As it stands, religious ideology and secularism have often been engaged in a push-pull relationship, each reacting to the other depending on which is advancing and which one is retreating. As Karen Armstrong notes in an excerpt from her book Fields of Blood: Religion and the History of Violence, “. . . secularism did not so much displace religion as create new religious enthusiasms. So ingrained is our desire for ultimate meaning that our secular institutions, most especially the nation-state, almost immediately acquired a religious aura, though they have been less adept than the ancient mythologies at helping people face up to the grimmer realities of human existence for which there are no easy answers.” Furthermore, religious impulses, when sidelined, can come back swinging with significant leverage and a vengeful face. (Tricycle)
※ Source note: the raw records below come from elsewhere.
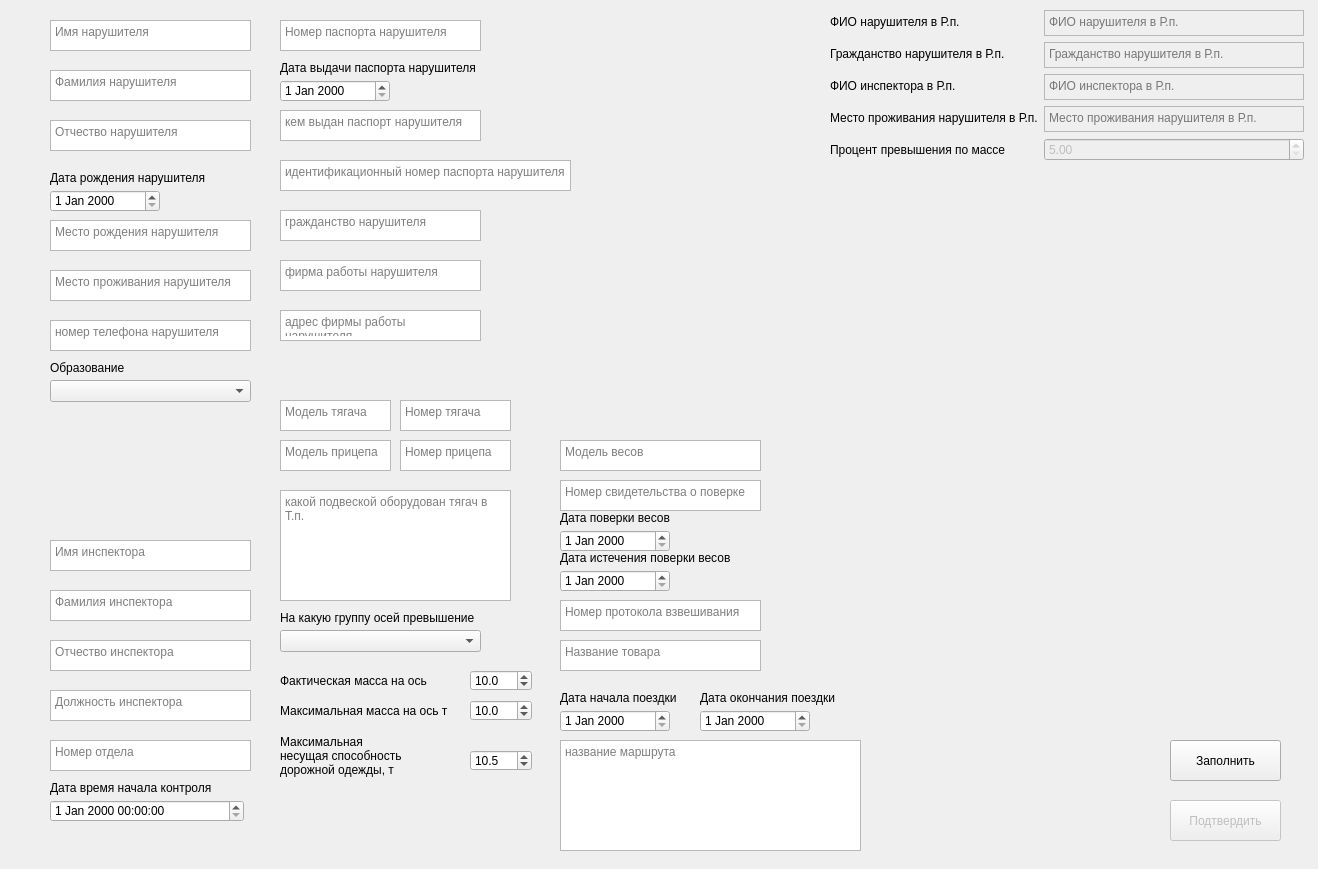
First picture: the form in administrative_18_37/interface_form.ui, repository ZinchenkoEgor0205/customs, before the edit.
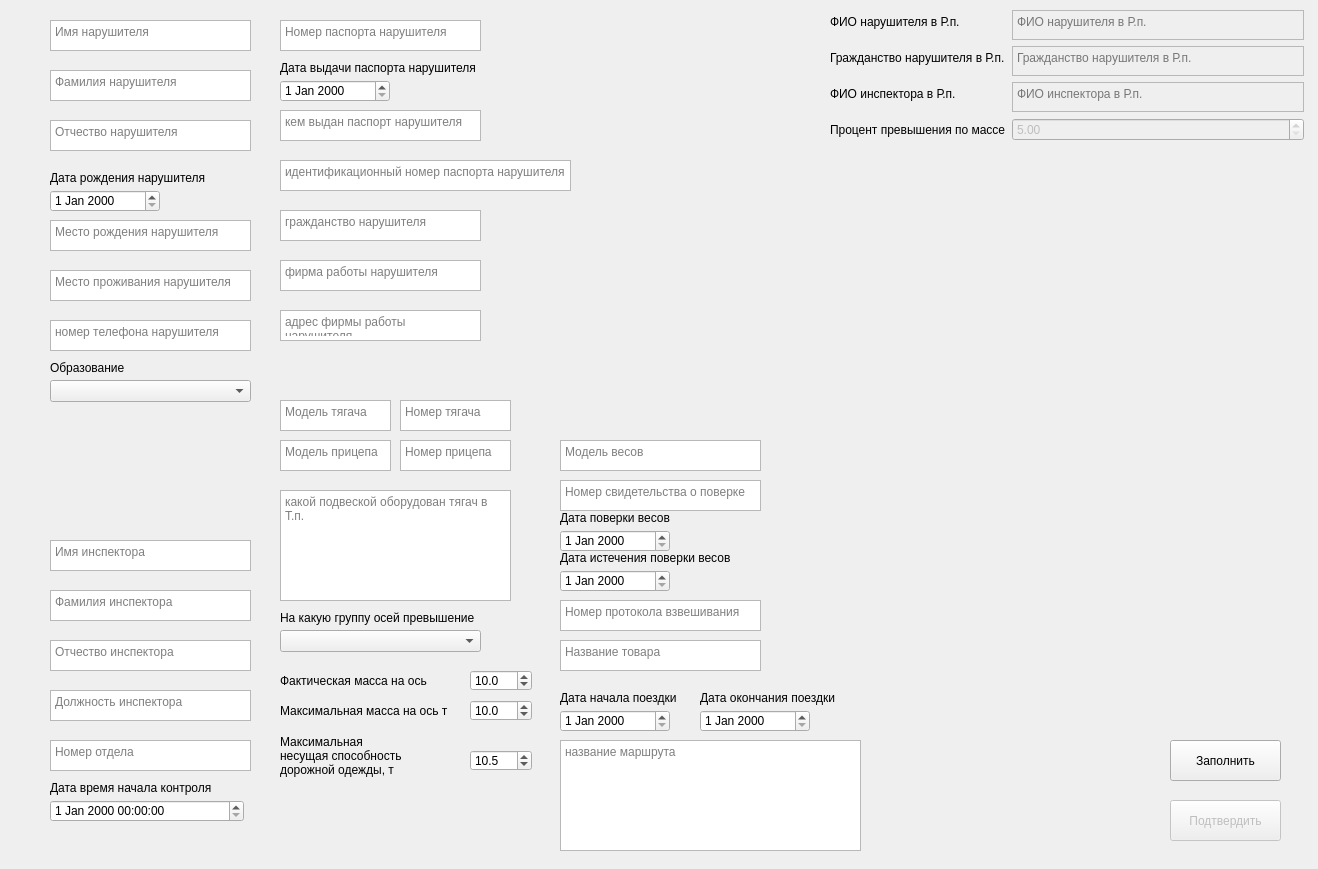
Second picture: the form after the edit.

What changed in the file:
```diff
--- a/administrative_18_37/interface_form.ui
+++ b/administrative_18_37/interface_form.ui
@@ -823,13 +823,13 @@
     <string>Дата рождения нарушителя</string>
    </property>
   </widget>
-  <widget class="QWidget" name="">
+  <widget class="QWidget" name="layoutWidget">
    <property name="geometry">
     <rect>
      <x>830</x>
      <y>10</y>
      <width>474</width>
-     <height>151</height>
+     <height>131</height>
     </rect>
    </property>
    <layout class="QFormLayout" name="formLayout">
@@ -875,33 +875,13 @@
      </widget>
     </item>
     <item row="3" column="0">
-     <widget class="QLabel" name="label_14">
-      <property name="text">
-       <string>Место проживания нарушителя в Р.п.</string>
-      </property>
-     </widget>
-    </item>
-    <item row="3" column="1">
-     <widget class="QTextEdit" name="criminal_place_of_living_rp_field">
-      <property name="enabled">
-       <bool>false</bool>
-      </property>
-      <property name="tabChangesFocus">
-       <bool>true</bool>
-      </property>
-      <property name="placeholderText">
-       <string>Место проживания нарушителя в Р.п.</string>
-      </property>
-     </widget>
-    </item>
-    <item row="4" column="0">
      <widget class="QLabel" name="label_6">
       <property name="text">
        <string>Процент превышения по массе</string>
       </property>
      </widget>
     </item>
-    <item row="4" column="1">
+    <item row="3" column="1">
      <widget class="QDoubleSpinBox" name="mass_overload_field">
       <property name="enabled">
        <bool>false</bool>
```
Left out of the diff: 21 changed lines with no effect on the pictures.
Yet a total repudiation of humanism and secularism would be destructive. If secularism should accept its “religious shadow side,” Buddhist leaders and thinkers should accept their “political shadow side:” that contemporary Buddhists in the East and in the West can no longer assume that the Buddhism they practice is apolitical. Indeed, political Buddhism “was always thus.” Buddhism can emphasize meditation and emptiness, or action and compassion. Buddhist politics can be reconfigured endlessly. It can be patrician and support values espoused by the state. It can also be “anti-establishment” in the mold of Bhikkhu Bodhi and Joan Halifax, whose Buddhist activism in the Trump era has fed an impressive expansion of literature about Buddhist political engagement.
As Buddhist author and activist Robertson Work wrote in a Facebook post, “What is required of Buddhism is integral compassion—adding the collective realms of culture and policies to the traditional realms of individual understanding and behavior. Cultures and policies are needed that relieve the suffering of all beings everywhere.” The answer, perhaps, lies in an integrative approach that allows room for religious visions and secular political thought to work together. Of course, both sides need to dialogue in good faith, without a desire to undermine the other. The zero-sum game being played in many places around the world shows the harm that can come to be when dishonesty and bad faith replaces authenticity.
Since dualities are all illusory—samsara and Nirvana, religiosity and secularism, individual and collective—then theory and action are also inseparable. Whatever we think to be the most wise and compassionate course of action must be, as the expression indicates, acted on.
Human Nature and the Ethical Life (Project Syndicate)
Donald Trump presidency ‘most unethical in modern history’, report finds (Independent)
The Myth of Religious Violence (Tricycle)
The chosen one? The new film that claims Trump’s election was an act of God (The Guardian)